┌─ Task data

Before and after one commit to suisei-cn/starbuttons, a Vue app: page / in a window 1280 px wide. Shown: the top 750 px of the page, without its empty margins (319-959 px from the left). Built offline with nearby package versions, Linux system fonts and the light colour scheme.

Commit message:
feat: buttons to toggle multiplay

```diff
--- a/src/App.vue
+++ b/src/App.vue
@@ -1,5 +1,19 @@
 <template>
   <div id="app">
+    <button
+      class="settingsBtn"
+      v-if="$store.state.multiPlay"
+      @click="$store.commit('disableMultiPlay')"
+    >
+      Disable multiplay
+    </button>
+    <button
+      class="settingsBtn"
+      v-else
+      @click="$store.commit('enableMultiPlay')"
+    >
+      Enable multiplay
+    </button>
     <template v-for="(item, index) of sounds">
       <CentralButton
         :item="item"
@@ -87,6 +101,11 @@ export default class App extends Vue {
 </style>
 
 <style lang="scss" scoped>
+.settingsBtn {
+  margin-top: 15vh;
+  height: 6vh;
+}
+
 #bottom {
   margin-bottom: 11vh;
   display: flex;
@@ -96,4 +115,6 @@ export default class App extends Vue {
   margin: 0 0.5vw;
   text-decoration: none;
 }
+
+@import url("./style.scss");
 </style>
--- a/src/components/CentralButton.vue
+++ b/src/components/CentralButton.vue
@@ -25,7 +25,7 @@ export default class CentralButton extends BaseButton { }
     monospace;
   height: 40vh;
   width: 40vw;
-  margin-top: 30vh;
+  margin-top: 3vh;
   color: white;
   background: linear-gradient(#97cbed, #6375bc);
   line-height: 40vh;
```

└─

#### Activity
An exact copy of every record above is needed. Write it out word for word.

#### Solution for this problem
Before and after one commit to suisei-cn/starbuttons, a Vue app: page / in a window 1280 px wide. Shown: the top 750 px of the page, without its empty margins (319-959 px from the left). Built offline with nearby package versions, Linux system fonts and the light colour scheme.

Commit message:
feat: buttons to toggle multiplay

```diff
--- a/src/App.vue
+++ b/src/App.vue
@@ -1,5 +1,19 @@
 <template>
   <div id="app">
+    <button
+      class="settingsBtn"
+      v-if="$store.state.multiPlay"
+      @click="$store.commit('disableMultiPlay')"
+    >
+      Disable multiplay
+    </button>
+    <button
+      class="settingsBtn"
+      v-else
+      @click="$store.commit('enableMultiPlay')"
+    >
+      Enable multiplay
+    </button>
     <template v-for="(item, index) of sounds">
       <CentralButton
         :item="item"
@@ -87,6 +101,11 @@ export default class App extends Vue {
 </style>
 
 <style lang="scss" scoped>
+.settingsBtn {
+  margin-top: 15vh;
+  height: 6vh;
+}
+
 #bottom {
   margin-bottom: 11vh;
   display: flex;
@@ -96,4 +115,6 @@ export default class App extends Vue {
   margin: 0 0.5vw;
   text-decoration: none;
 }
+
+@import url("./style.scss");
 </style>
--- a/src/components/CentralButton.vue
+++ b/src/components/CentralButton.vue
@@ -25,7 +25,7 @@ export default class CentralButton extends BaseButton { }
     monospace;
   height: 40vh;
   width: 40vw;
-  margin-top: 30vh;
+  margin-top: 3vh;
   color: white;
   background: linear-gradient(#97cbed, #6375bc);
   line-height: 40vh;
```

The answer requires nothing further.